*TASK*: Read the lines of the data below and retrieve those with "shared".

== PROVIDED INFORMATION ==

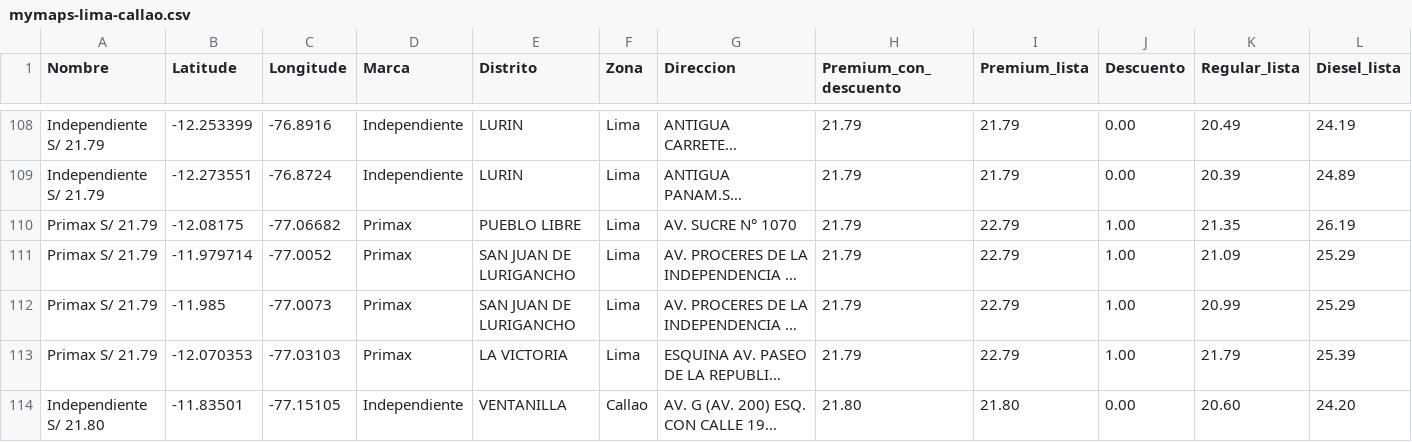
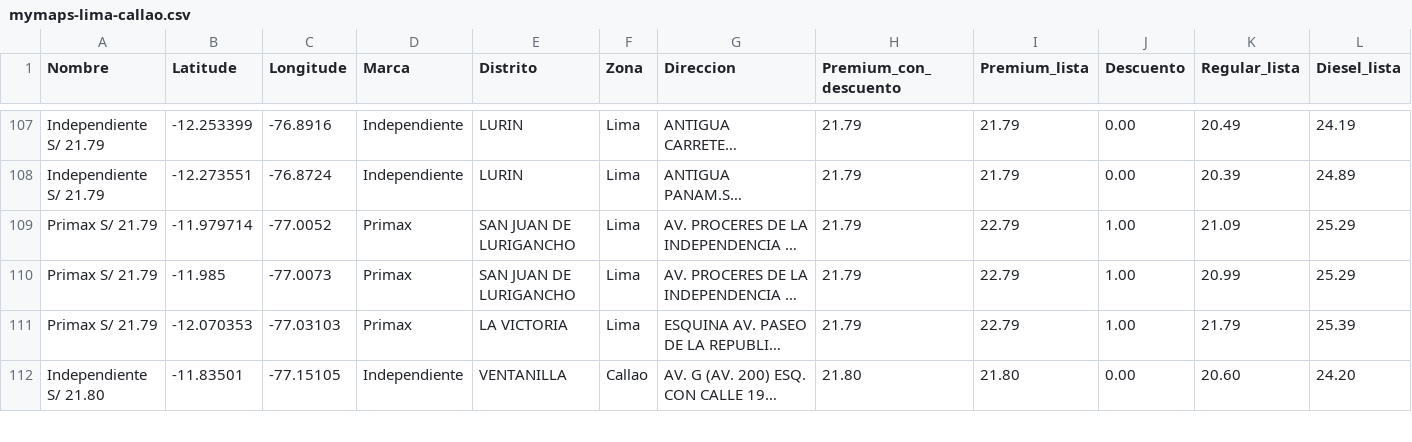
Before and after one commit to Yufagb/grifos-lima, a CSV file: data/mymaps-lima-callao.csv, drawn as a sheet; only a part is shown, gaps mark what is left out; long unchanged cells end in …; removed rows and columns are numbered as before the commit, all else as after; rows hold the shown columns only; the diff covers the shown part only; the diff names each change by its address in the sheet, - before the commit and + after, or states it on an @@ line.

```diff
--- a/data/mymaps-lima-callao.csv
+++ b/data/mymaps-lima-callao.csv
-row 110: Primax S/ 21.79 | -12.08175 | -77.06682 | Primax | PUEBLO LIBRE | Lima | AV. SUCRE N° 1070 | 21.79 | 22.79 | 1.00 | 21.35 | 26.19
```
Also changed, not shown: 4 added rows, 5 removed rows, 8 moved rows and 4 edited cells elsewhere in this file, data/premium-lima-callao.csv, 2 other files.
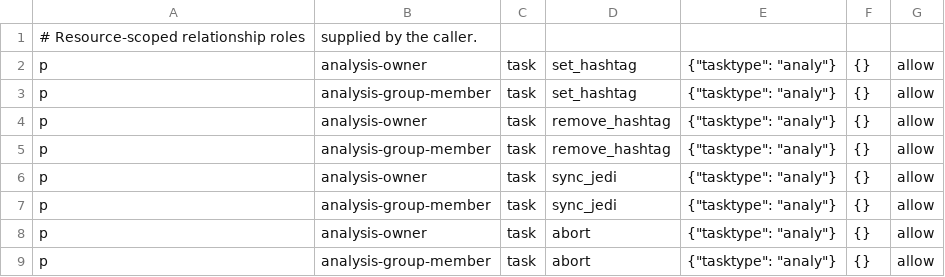
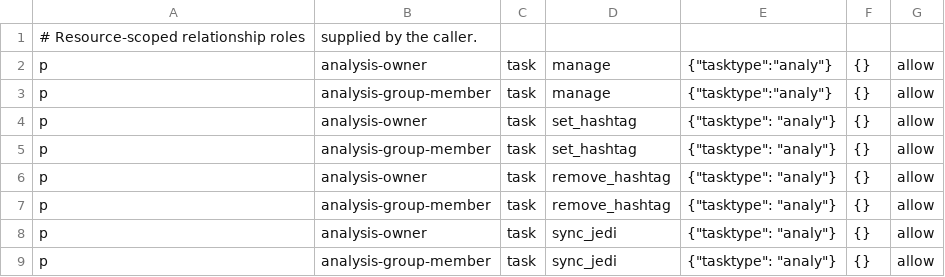
Before and after one commit to PanDAWMS/panda-bigmon-atlas, a CSV file: atlas/authorization/policies/shared/analysis_tasks.csv, drawn as a sheet; only a part is shown; the shorter side is filled out with more unchanged rows; the diff names each change by its address in the sheet, - before the commit and + after, or states it on an @@ line.

```diff
--- a/atlas/authorization/policies/shared/analysis_tasks.csv
+++ b/atlas/authorization/policies/shared/analysis_tasks.csv
+row 2: p | analysis-owner | task | manage | {"tasktype":"analy"} | {} | allow
+row 3: p | analysis-group-member | task | manage | {"tasktype":"analy"} | {} | allow
```
Also changed, not shown: atlas/authorization/policies/prodsys/requests.csv, atlas/authorization/policies/prodsys/task_superusers.csv, 38 other files.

===

*ANSWER FOR THE TASK*:
Before and after one commit to PanDAWMS/panda-bigmon-atlas, a CSV file: atlas/authorization/policies/shared/analysis_tasks.csv, drawn as a sheet; only a part is shown; the shorter side is filled out with more unchanged rows; the diff names each change by its address in the sheet, - before the commit and + after, or states it on an @@ line.
--- a/atlas/authorization/policies/shared/analysis_tasks.csv
+++ b/atlas/authorization/policies/shared/analysis_tasks.csv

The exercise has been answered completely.